Also arriving Apr. 17 is Universal's R rated horror thriller "Unfriended." Directed by Levan Gabriadze ("Lucky Trouble"), it stars Cal Barnes, Matthew Bohrer and Courtney Halverson.It's tracking best and equally well with under-25 men and women.

In "Unfriended,"six high school friends are video chatting one night when they receive a message from a classmate who killed herself a year earlier. At first they think it's a prank, but when she starts revealing their darkest secrets, they realize they're dealing with something from out of this world that wants them dead.

Disneynature's G rated documentary "Monkey Kingdom" is also on deck for Apr. 17. Directed by Mark Linfield ("Chimpanzee") & Alastair Fothergill ("Bears"), it's narrated by Tina Fey."Monkey" is tracking best and equally well with men and women over 25, a good sign that it should attract family audiences.

The nature documentary follows a newborn monkey and its mother struggling to survive within the competitive social hierarchy of the Temple Troop, a dynamic group of monkeys living in ancient ruins found deep in the jungles of South Asia.

This is the eighth in Disneynature’s True Life Adventure series. It's the follow-up to the "Bears," which opened Apr. 18, 2014 to $4.8 million and went on to gross $17.8 million domestically.

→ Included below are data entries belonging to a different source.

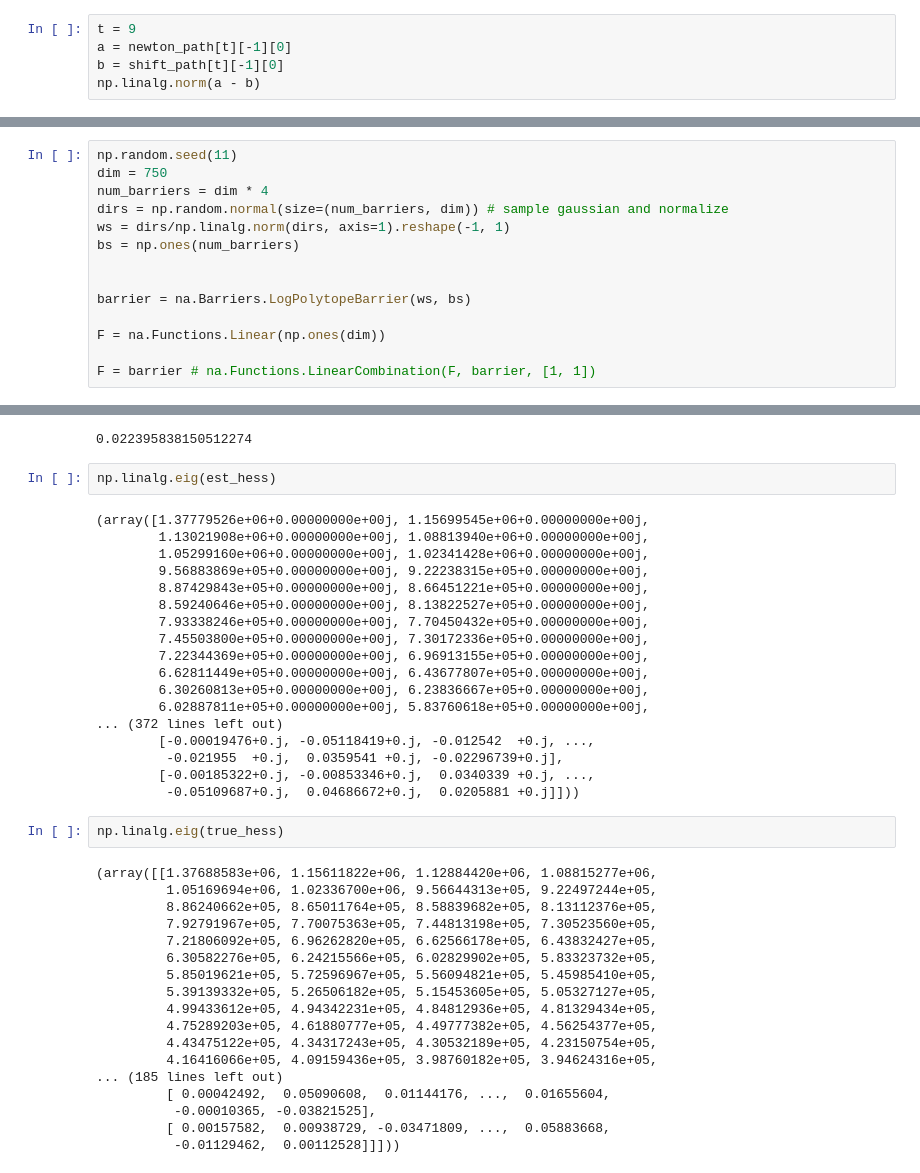
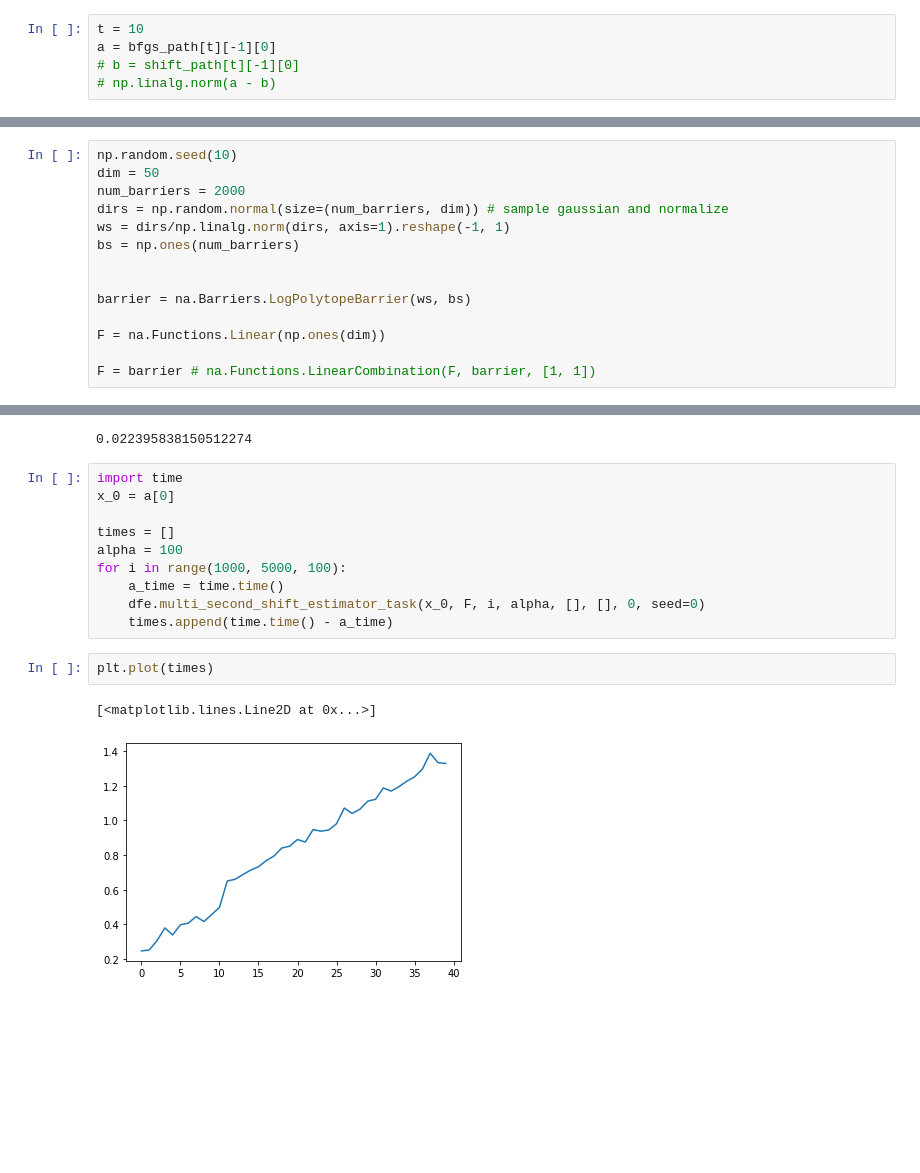
Before and after one commit to daniellengyel/new_adventure, a Jupyter notebook: notebooks/Opt_Comparisons.ipynb, the cells around one changed output, grey strips where cells are left out. Saved outputs shown, nothing was run; the diff lists cells and outputs as text; blank space fills up the shorter version.

```diff
--- a/notebooks/Opt_Comparisons.ipynb
+++ b/notebooks/Opt_Comparisons.ipynb
@@ -99,7 +99,7 @@ plt.plot(path_distance(bfgs_vals[:, 0], newton_vals[:, 0]))
 [<matplotlib.lines.Line2D at 0x...>]
 [figure]
 # %%
-t = 9
-a = newton_path[t][-1][0]
-b = shift_path[t][-1][0]
-np.linalg.norm(a - b)
+t = 10
+a = bfgs_path[t][-1][0]
+# b = shift_path[t][-1][0]
+# np.linalg.norm(a - b)
@@ -108,7 +106,7 @@ np.linalg.norm(a - b)
 # %%
-np.random.seed(11)
-dim = 750
-num_barriers = dim * 4
+np.random.seed(10)
+dim = 50
+num_barriers = 2000
 dirs = np.random.normal(size=(num_barriers, dim)) # sample gaussian and normalize
 ws = dirs/np.linalg.norm(dirs, axis=1).reshape(-1, 1)
 bs = np.ones(num_barriers)
@@ -133,43 +131,18 @@ np.linalg.norm(est_hess - true_hess)/np.linalg.norm(true_hess)
 np.linalg.norm(est_inv_hess - true_inv_hess)/np.linalg.norm(true_inv_hess)
 # %% [output]
 0.022395838150512274
-# %%
-np.linalg.eig(est_hess)
-# %% [output]
-(array([1.37779526e+06+0.00000000e+00j, 1.15699545e+06+0.00000000e+00j,
-        1.13021908e+06+0.00000000e+00j, 1.08813940e+06+0.00000000e+00j,
-        1.05299160e+06+0.00000000e+00j, 1.02341428e+06+0.00000000e+00j,
-        9.56883869e+05+0.00000000e+00j, 9.22238315e+05+0.00000000e+00j,
-        8.87429843e+05+0.00000000e+00j, 8.66451221e+05+0.00000000e+00j,
-        8.59240646e+05+0.00000000e+00j, 8.13822527e+05+0.00000000e+00j,
-        7.93338246e+05+0.00000000e+00j, 7.70450432e+05+0.00000000e+00j,
-        7.45503800e+05+0.00000000e+00j, 7.30172336e+05+0.00000000e+00j,
-        7.22344369e+05+0.00000000e+00j, 6.96913155e+05+0.00000000e+00j,
-        6.62811449e+05+0.00000000e+00j, 6.43677807e+05+0.00000000e+00j,
-        6.30260813e+05+0.00000000e+00j, 6.23836667e+05+0.00000000e+00j,
-        6.02887811e+05+0.00000000e+00j, 5.83760618e+05+0.00000000e+00j,
-... (372 lines left out)
-        [-0.00019476+0.j, -0.05118419+0.j, -0.012542  +0.j, ...,
-         -0.021955  +0.j,  0.0359541 +0.j, -0.02296739+0.j],
-        [-0.00185322+0.j, -0.00853346+0.j,  0.0340339 +0.j, ...,
-         -0.05109687+0.j,  0.04686672+0.j,  0.0205881 +0.j]]))
-# %%
-np.linalg.eig(true_hess)
-# %% [output]
-(array([[1.37688583e+06, 1.15611822e+06, 1.12884420e+06, 1.08815277e+06,
-         1.05169694e+06, 1.02336700e+06, 9.56644313e+05, 9.22497244e+05,
-         8.86240662e+05, 8.65011764e+05, 8.58839682e+05, 8.13112376e+05,
-         7.92791967e+05, 7.70075363e+05, 7.44813198e+05, 7.30523560e+05,
-         7.21806092e+05, 6.96262820e+05, 6.62566178e+05, 6.43832427e+05,
-         6.30582276e+05, 6.24215566e+05, 6.02829902e+05, 5.83323732e+05,
-         5.85019621e+05, 5.72596967e+05, 5.56094821e+05, 5.45985410e+05,
-         5.39139332e+05, 5.26506182e+05, 5.15453605e+05, 5.05327127e+05,
-         4.99433612e+05, 4.94342231e+05, 4.84812936e+05, 4.81329434e+05,
-         4.75289203e+05, 4.61880777e+05, 4.49777382e+05, 4.56254377e+05,
-         4.43475122e+05, 4.34317243e+05, 4.30532189e+05, 4.23150754e+05,
-         4.16416066e+05, 4.09159436e+05, 3.98760182e+05, 3.94624316e+05,
-... (185 lines left out)
-         [ 0.00042492,  0.05090608,  0.01144176, ...,  0.01655604,
-          -0.00010365, -0.03821525],
-         [ 0.00157582,  0.00938729, -0.03471809, ...,  0.05883668,
-          -0.01129462,  0.00112528]]]))
+# %%
+import time
+x_0 = a[0]
+
+times = []
+alpha = 100
+for i in range(1000, 5000, 100):
+    a_time = time.time()
+    dfe.multi_second_shift_estimator_task(x_0, F, i, alpha, [], [], 0, seed=0)
+    times.append(time.time() - a_time)
+# %%
+plt.plot(times)
+# %% [output]
+[<matplotlib.lines.Line2D at 0x...>]
+[figure, added]
```
Also changed, not shown: parts of 5 cells of this notebook, 6 other files.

Rounding out Apr. 17's new wide releases is Lionsgate and Summit Entertainment's R rated thriller "Child 44," directed by Daniel Espinosa ("Safe House") and starring Tom Hardy, Joel Kinnaman and Gary Oldman.It should play best to adult males.

Based on the first book in a trilogy by Tom Rob Smith, "Child" is set in 1953 Soviet Russia. It's story is about the crisis of conscience for secret police agent Leo Demidov (Hardy), who loses status, power and home after refusing to denounce his wife (Noomi Rapace) as a traitor.

Exiled from Moscow to a grim provincial outpost, they join forces with General Mikhail Nesterov (Oldman) to track down a serial killer preying on young boys. Their quest for justice threatens a system-wide cover-up by Leo's psychopathic rival (Kinnaman).

The month will wind up with the wide release Apr. 24 of the PG-13 rated romantic drama "The Age of Adaline" from Lionsgate, Sidney Kimmel Entertainment and Lakeshore Entertainment.

Directed by Lee Toland Krieger ("Celeste & Jesse Forever"), "Adaline" stars Blake Lively, Michiel Huisman, Kathy Baker and Amanda Crew, with Harrison Ford, and Ellen Burstyn. It should play best to women over and under 25.

In "Adaline," Adaline Bowman (Lively) has miraculously remained 29 years old for almost eight decades. She's lived a solitary existence, never allowing herself to get close to anyone who might reveal her secret. But a chance encounter with a charismatic philanthropist (Michiel Huisman) reignites her passion for life and romance. When a weekend with his parents (Harrison Ford and Kathy Baker) threatens to uncover the truth, Adaline makes a decision that will change her life forever.

Bottom line: If you're wondering why "Adaline" is Apr. 24's only wide arrival, the likely answer can be found by looking one week into the future.

May 1 is opening day for Marvel Studios and Disney's "Avengers: Age of Ultron," which many Hollywood handicappers expect to be this summer and, most likely, 2015's biggest grossing movie. Films opening Apr. 24 would see their second weekend wiped out by "Ultron's" first weekend, which should totally dominate the marketplace the way the franchise's first episode did. Understandably, no other wide openings will be going head-to-head with "Ultron" May 1.

"The Avengers" opened May 4, 2012 to an overwhelming $200.4 million. It went on to gross $623.4 million domestically and took in $895.2 million more from international theatres for a global cume of $1.5 billion.